Martin says the instruction is “very specific,” and aims “to keep everything simple." Mixed with repetitions, its beginning to translate into on-field results, the latest example coming in one of the smaller moments on Friday, when Martin legged out a perfectly-placed bunt down the third base line in the fifth, the second of his two infield hits on the night.
Though it was largely overshadowed by two Toronto home runs, a milestone tater for Chris Davis and three failed Baltimore rallies in the late innings, the sequence spoke to the kind of impact the Orioles believe Martin can have with ample seasoning. Fourteen of his 42 hits this year have been on infield singles, and while that’s resulted in a underwhelming stat line overall -- Martin is hitting .193 with a .554 OPS even after his two-hit night -- it has given him room to showcase his obvious athleticism. And if nothing else, Martin -- along with Jonathan Villar and Stevie Wilkerson -- has helped give the Orioles an element of speed they haven’t had in some time.
“He works hard on his bunting,” Orioles manager Brandon Hyde said. “It makes things happen.”
Take for example Martin's bunt hit, which he secured by reaching a top sprint speed of 30.0 feet per second and going home to first in 3.67 seconds, per Statcast. That latter number tied the Orioles’ third-fastest such run since Statcast began tracking in 2015, and was their quickest of this season, besting Cedric Mullins’ dash on April 13 by .01 seconds. Sprinting 30.0 feet per second is elite speed league-wide; Martin’s average sprint speed of 29.4 fps checks him in as the Majors’ 19th fastest player, on average. Baltimore has never had an everyday player rank in the top 50.
“He can make things happen with his legs,” Hyde said. “So [he should] continue to improve his bunting game.”
In the short-term, the idea is it’ll help kickstart the Orioles on nights like Friday, when, through six innings, Martin had accounted for most of their offense behind losing pitcher Aaron Brooks. Down four runs after six, Baltimore scattered just five singles before Davis smacked his two-run homer, which sliced Toronto’s lead in half in the seventh.
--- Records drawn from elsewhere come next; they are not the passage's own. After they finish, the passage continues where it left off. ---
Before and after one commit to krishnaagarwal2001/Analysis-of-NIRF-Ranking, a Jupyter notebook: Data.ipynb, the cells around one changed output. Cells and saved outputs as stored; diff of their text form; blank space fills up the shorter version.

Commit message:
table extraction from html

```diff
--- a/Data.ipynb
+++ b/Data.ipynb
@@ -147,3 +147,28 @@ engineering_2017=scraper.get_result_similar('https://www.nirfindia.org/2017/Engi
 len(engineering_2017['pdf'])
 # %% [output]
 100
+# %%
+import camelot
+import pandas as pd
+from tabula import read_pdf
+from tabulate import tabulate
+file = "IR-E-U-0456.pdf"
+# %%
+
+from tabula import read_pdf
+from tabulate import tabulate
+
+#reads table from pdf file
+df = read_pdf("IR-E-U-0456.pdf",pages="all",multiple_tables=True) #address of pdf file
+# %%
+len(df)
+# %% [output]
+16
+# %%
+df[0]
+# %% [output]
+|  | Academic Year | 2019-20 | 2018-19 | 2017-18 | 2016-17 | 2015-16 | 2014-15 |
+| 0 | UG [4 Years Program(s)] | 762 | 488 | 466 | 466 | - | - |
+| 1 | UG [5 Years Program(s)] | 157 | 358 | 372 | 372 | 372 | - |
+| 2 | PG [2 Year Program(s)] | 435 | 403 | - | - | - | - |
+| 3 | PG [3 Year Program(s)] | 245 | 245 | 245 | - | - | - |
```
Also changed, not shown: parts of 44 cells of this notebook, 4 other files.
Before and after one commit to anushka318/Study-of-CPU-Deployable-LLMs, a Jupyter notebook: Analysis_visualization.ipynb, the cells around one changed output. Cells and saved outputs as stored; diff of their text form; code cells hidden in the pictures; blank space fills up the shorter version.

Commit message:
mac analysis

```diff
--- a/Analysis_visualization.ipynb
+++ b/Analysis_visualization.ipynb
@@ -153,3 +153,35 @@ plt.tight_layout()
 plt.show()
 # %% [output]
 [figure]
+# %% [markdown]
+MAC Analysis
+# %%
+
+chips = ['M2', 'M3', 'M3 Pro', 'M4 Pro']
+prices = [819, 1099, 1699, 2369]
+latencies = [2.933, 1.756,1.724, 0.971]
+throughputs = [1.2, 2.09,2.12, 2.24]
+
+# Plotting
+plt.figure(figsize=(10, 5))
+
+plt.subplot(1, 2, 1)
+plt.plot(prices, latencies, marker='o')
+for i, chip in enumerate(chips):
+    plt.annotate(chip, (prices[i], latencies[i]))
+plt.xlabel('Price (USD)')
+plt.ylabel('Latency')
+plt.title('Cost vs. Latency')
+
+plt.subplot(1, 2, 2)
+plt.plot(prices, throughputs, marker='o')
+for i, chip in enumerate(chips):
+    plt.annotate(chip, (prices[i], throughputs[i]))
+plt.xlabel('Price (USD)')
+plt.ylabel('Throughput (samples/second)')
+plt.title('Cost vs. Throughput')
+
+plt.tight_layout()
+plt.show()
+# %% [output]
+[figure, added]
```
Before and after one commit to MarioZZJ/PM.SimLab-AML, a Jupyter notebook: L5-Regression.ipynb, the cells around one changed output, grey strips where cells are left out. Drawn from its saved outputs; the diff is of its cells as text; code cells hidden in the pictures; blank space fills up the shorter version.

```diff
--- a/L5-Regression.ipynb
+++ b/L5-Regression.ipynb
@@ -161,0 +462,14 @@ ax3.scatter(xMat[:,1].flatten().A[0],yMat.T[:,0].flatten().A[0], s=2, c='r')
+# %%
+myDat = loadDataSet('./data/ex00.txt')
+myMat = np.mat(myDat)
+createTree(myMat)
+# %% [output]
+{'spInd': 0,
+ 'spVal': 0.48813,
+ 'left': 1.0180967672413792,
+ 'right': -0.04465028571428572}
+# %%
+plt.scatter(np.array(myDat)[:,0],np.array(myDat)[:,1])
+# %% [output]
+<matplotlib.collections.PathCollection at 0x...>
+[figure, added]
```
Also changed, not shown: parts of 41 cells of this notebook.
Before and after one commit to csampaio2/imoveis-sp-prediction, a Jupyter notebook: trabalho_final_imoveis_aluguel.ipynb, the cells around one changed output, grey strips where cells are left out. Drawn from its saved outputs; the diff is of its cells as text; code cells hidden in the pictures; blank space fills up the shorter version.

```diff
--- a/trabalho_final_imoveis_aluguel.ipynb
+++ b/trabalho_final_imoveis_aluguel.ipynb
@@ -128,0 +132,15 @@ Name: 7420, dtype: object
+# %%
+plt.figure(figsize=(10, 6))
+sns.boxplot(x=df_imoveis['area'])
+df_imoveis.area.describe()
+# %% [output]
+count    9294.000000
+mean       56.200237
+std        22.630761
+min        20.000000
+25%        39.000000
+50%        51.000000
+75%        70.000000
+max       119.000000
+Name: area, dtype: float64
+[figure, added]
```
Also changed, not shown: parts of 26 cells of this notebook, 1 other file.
It was a 379-foot parabola, his ninth of the season and 250th since joining the Orioles in 2011. With it, Davis became the sixth player in club history to hit at least that many with the team, joining Cal Ripken, Eddie Murray, Boog Powell, Brooks Robinson and Adam Jones.
“Any kind of record you can tie or break, especially here, it means a lot,” Davis said. “It’s been a lot of fun to play here, wear this uniform and get to know some of the guys that played here before me.”
Often paired back-to-back near the bottom of Baltimore’s lineup, Davis and Martin are at opposite ends of their respective careers and play with diametrically different styles. But both share something: incremental improvement as the summer’s worn on. Both are coming off their most productive months of the season, with Martin’s average jumping from .157 in May to .204 in June to .233 in July. Davis’ homer was his second in three games, inching his average back nearly as close to the Mendoza Line as it has been all year. A few more knocks would get it there for the first time since 2017.
“I want to see this team succeed,” Davis said. “Everything we’ve been through his year, everything we’ve learned and started to put into play, I’d just like to see this team win.”